In opposition to the subjective long-short-long sections of the Adagio, the perceived timespans here are fast-slow-fast (or short-long-short). The energetic outer sections grind to a near halt with the middle section. Here again, not only is perceptual time manipulated, but the temporal warping is the very underpinning of the overall musical structure. Just as the perceived distorted time of the Adagio was a reflection of the long-short-long surface rhythm of the Adagio, so the short-long-short surface rhythm of the Scherzo mirrors the perceived time of the movement.
Even though I attended my first concert of the String Quintet 40 years ago, I am still overcome by its powers. The slow second movement persistently puts me on the verge of a sense of temporal stasis. I feel submerged in a viscous medium—not at all struggling to move forward, but rather fully absorbed in an alternate temporal universe. Although immersed in the music, I am aware of time in the external world. I tend to breathe along with phrases, and find myself coming up short of breath. Remarkably, this sensation is relived each time I listen to the String Quintet. Like all music that feels both part of time and beyond it, the String Quintet seems to connect us to something bigger than ourselves—in the words of Schubert’s friend and collaborator, the poet Franz von Schober, “time’s infinite ocean.”

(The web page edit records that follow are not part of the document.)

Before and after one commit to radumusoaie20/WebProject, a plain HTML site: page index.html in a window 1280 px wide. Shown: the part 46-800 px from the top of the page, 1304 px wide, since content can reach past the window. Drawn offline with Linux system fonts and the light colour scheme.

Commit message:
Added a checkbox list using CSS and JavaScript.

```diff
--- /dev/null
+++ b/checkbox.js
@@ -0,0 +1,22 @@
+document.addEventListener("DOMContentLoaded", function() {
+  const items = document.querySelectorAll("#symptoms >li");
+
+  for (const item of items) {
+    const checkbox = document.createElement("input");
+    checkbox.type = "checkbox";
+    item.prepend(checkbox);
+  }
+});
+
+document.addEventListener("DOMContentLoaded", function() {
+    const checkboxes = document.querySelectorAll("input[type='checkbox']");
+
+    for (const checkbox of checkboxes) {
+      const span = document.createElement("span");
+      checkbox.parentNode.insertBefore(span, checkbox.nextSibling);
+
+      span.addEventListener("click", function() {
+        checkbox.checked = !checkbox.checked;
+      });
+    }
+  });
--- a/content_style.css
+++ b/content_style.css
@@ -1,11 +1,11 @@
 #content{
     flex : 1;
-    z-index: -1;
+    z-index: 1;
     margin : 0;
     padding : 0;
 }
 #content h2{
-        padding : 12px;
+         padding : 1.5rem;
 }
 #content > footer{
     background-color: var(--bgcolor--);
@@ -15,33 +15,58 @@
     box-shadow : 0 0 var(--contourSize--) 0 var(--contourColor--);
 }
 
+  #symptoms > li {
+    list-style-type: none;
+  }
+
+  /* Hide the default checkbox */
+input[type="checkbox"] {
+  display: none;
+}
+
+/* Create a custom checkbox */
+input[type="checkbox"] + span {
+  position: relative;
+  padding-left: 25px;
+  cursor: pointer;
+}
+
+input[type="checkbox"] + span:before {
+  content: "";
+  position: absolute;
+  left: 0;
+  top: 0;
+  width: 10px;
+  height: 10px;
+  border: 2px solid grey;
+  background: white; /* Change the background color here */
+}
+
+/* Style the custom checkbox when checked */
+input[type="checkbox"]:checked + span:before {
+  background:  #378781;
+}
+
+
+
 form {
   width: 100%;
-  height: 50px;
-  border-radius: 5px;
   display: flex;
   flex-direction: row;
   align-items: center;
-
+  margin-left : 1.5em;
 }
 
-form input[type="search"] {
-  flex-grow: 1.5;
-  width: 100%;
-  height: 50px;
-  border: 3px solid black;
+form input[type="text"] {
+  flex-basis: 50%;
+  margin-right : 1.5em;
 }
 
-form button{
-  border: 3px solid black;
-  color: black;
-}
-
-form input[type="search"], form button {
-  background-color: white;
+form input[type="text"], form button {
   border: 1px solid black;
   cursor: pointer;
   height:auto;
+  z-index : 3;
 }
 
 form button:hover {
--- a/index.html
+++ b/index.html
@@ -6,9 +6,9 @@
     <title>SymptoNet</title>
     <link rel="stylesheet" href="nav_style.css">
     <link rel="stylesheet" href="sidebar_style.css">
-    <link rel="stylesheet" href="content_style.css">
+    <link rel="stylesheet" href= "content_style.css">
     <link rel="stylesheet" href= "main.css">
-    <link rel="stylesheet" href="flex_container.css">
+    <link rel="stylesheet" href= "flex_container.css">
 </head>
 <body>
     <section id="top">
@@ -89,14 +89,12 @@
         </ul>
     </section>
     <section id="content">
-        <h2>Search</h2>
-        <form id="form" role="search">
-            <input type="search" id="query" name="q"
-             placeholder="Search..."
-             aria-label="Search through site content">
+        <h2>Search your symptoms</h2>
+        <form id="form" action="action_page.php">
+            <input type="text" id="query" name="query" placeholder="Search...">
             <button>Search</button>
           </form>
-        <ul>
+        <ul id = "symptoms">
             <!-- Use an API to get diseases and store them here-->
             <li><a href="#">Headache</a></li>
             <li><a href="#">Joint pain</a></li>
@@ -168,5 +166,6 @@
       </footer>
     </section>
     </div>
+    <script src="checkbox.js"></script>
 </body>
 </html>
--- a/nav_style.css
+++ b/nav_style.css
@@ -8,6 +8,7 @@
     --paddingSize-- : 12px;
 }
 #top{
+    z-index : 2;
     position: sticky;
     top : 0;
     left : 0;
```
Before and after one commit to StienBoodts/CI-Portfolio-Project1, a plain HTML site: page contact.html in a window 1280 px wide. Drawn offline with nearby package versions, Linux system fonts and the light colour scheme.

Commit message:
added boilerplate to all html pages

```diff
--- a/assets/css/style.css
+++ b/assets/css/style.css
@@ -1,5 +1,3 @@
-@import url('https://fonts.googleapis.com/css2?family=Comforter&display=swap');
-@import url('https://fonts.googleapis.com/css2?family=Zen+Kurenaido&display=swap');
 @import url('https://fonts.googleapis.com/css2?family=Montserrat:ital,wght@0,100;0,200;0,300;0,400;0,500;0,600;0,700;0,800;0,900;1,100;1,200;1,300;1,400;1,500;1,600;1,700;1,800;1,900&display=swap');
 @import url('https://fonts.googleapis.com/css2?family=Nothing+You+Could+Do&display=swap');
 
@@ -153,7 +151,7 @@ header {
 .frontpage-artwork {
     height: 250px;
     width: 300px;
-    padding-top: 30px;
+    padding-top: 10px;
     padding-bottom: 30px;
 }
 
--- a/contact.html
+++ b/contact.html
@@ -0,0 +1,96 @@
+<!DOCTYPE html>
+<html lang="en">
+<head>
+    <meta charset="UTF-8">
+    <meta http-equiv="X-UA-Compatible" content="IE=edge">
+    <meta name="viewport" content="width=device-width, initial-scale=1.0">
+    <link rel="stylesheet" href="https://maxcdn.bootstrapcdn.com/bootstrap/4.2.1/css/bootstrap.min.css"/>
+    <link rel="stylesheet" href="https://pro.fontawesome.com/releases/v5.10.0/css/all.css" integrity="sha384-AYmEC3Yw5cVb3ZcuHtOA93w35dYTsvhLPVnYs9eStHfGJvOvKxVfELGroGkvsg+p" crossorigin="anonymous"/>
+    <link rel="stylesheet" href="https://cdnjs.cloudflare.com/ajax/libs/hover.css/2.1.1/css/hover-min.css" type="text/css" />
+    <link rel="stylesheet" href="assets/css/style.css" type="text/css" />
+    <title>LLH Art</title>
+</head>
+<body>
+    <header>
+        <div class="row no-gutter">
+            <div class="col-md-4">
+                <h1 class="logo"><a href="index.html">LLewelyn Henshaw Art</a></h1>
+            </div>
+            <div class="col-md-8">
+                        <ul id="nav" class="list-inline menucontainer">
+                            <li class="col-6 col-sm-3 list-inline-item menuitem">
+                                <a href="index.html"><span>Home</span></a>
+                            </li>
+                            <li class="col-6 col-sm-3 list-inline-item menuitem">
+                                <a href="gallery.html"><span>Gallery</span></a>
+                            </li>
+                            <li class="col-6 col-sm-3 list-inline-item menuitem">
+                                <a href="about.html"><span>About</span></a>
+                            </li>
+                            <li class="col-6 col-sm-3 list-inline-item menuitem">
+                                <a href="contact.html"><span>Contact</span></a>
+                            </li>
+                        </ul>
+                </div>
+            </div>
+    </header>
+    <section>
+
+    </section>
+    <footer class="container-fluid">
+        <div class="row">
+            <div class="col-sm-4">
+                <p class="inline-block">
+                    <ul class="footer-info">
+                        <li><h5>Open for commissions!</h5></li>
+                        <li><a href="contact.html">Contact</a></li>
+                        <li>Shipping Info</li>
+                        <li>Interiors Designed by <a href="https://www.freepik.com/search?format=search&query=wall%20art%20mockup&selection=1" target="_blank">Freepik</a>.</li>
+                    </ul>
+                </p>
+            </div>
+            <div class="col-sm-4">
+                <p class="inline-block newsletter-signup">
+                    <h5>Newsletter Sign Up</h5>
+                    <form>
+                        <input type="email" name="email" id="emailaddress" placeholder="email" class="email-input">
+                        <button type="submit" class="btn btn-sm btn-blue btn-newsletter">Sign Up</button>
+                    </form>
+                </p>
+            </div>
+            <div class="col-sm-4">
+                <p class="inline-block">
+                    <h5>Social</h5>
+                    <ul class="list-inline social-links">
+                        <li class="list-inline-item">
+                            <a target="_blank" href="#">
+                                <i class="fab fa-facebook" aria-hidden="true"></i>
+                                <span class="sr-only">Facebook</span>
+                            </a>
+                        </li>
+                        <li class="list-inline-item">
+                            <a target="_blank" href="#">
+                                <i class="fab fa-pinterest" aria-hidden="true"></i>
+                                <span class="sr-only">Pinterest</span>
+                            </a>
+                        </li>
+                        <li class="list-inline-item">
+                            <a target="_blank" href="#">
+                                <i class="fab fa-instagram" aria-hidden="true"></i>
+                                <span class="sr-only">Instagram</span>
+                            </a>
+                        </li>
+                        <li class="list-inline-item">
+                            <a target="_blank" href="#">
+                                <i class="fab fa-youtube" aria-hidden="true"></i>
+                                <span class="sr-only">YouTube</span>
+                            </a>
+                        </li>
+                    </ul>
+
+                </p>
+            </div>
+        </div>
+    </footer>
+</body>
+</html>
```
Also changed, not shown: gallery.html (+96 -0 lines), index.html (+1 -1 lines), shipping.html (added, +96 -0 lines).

Jonathan Berger is the Denning Family Provostial Professor in Music at Stanford University, where he teaches composition, music theory, and cognition at the Center for Computer Research in Music and Acoustics. His most recent recording is Jiyeh, a violin concerto.
1. Down, S. J., The effect of tempo of background music on duration of stay and spending in a bar. Thesis, University of Jyväskylä (2009).
2. Milliman, R. E., Using Background Music to Affect the Behavior of Supermarket Shoppers. Journal of Marketing (1982).
3. Yalch, R. F. & Spangenberg, E. The Effects of Music in a Retail Setting on Real and Perceived Shopping Times. Journal of Business Research (2000).
4. The capacity of the first audio CDs (about 73 minutes) was, by all accounts, set by Sony President Norio Ohga’s desire to hold the entirety of Beethoven’s 9th Symphony on a single disc.
5. In fact, despite the ability to fit longer works on 45s and LPs, the average duration of songs continued to decline through the 1950s.
6. Goldberg II, H. M, & Malach R., When the brain loses its self: Prefrontal inactivation during sensorimotor processing. Neuron (2006).
7. Wittmann, M, van Wassenhove, V, Craig, A.D., & Paulus, Martin P., The neural substrates of subjective time dilation. Frontiers of Human Neuroscience (2010).
8. The warping of perceptual time in the String Quintet is even shared by professional musicians, who have played the work many times. This is illustrated by the charts below, created by Jonathan Berger. The first chart shows the length of each movement in nine different recordings of the work. The second chart shows the estimated time of each movement by the performers.
Table 1: Comparison of clock timings of nine commercial recordings of the String Quintet. (The relative brevity of the first movement of performance eight is due to the omission of the repetition of the exposition.)
Table 2: Estimates by five professional string
players soon after performing the String Quintet.